Copyright - an introduction

The purpose of copyright law is to promote the progress of knowledge. It ensures the incentive for the creation of new content by protecting content producers’ rights to benefit from their work. It is of huge benefit to research intensive Universities, their staff and students who are all both consumers of, and creators of, copyright protected material.

In recognition of the fact that educational institutions are integral to society’s efforts to progress knowledge there are certain exceptions in UK law that allow some use of other people’s copyrighted material (3rd party copyright) for the purposes of instruction. In addition to this the University of Sheffield purchases licences that permit the use of 3rd party material for educational purposes.

Copyright law in the UK is governed by the Copyright, Designs and Patents Act. Copyright is a legal property right; it exists to control the reproduction of intellectual property expressed in a physical form. Ideas in themselves are not covered by copyright, though patent and designs law may protect them. Copyright subsists in:

  • Literary, artistic, dramatic, and musical works
  • Sound recordings, films, broadcasts or cable programmes
  • Typographical arrangements of published editions
  • Software (computer programmes) and databases may be protected as literary works, in addition to other possible rights

Copyright protection is automatic (no registration is required) and it applies to all physical formats, including the Internet.

Staff and students at The University of Sheffield are expected to have a basic understanding of copyright in order to ensure best practice with regard to UK legislation. These pages are designed to support our staff and students to make appropriate decisions with regard to copyrighted material, both their own and that of others. In addition the University Library provides advice and guidance on University copyright policy in specific cases through the contact.
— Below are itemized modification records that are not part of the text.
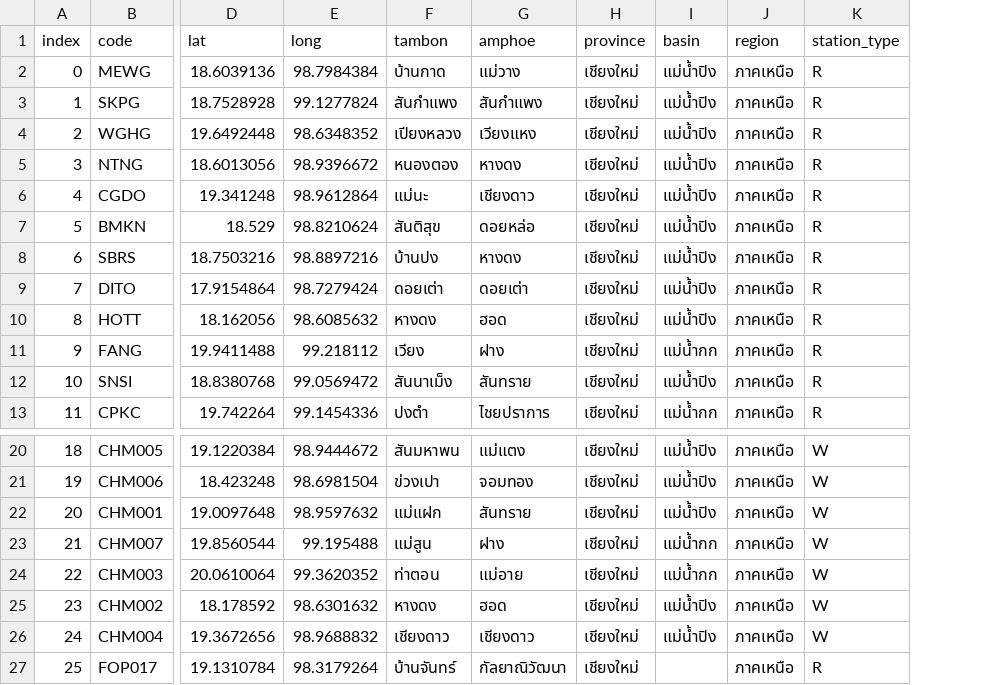
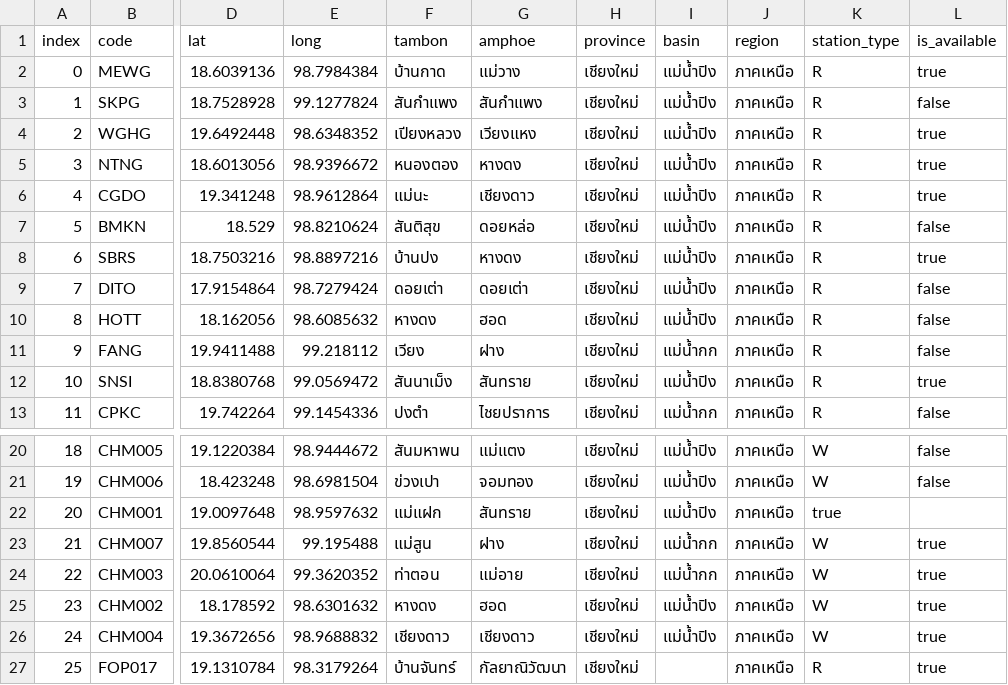
Before and after one commit to Bad4pple/SAero, a CSV file: stations.csv, drawn as a sheet; only a part is shown, gaps mark what is left out; the diff names each change by its address in the sheet, - before the commit and + after, or states it on an @@ line.

Commit message:
Update stations.csv

```diff
--- a/stations.csv
+++ b/stations.csv
+column L (is_available), rows 2-13: true | false | true | true | true | false | true | false | false | false | true | false; rows 20-27: false | false |  | true | true | true | true | true
-K22 (station_type): W
+K22 (station_type): true
```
The information contained within these pages is not intended and should not be construed as legal advice. Further guidance on UK copyright law can be found here: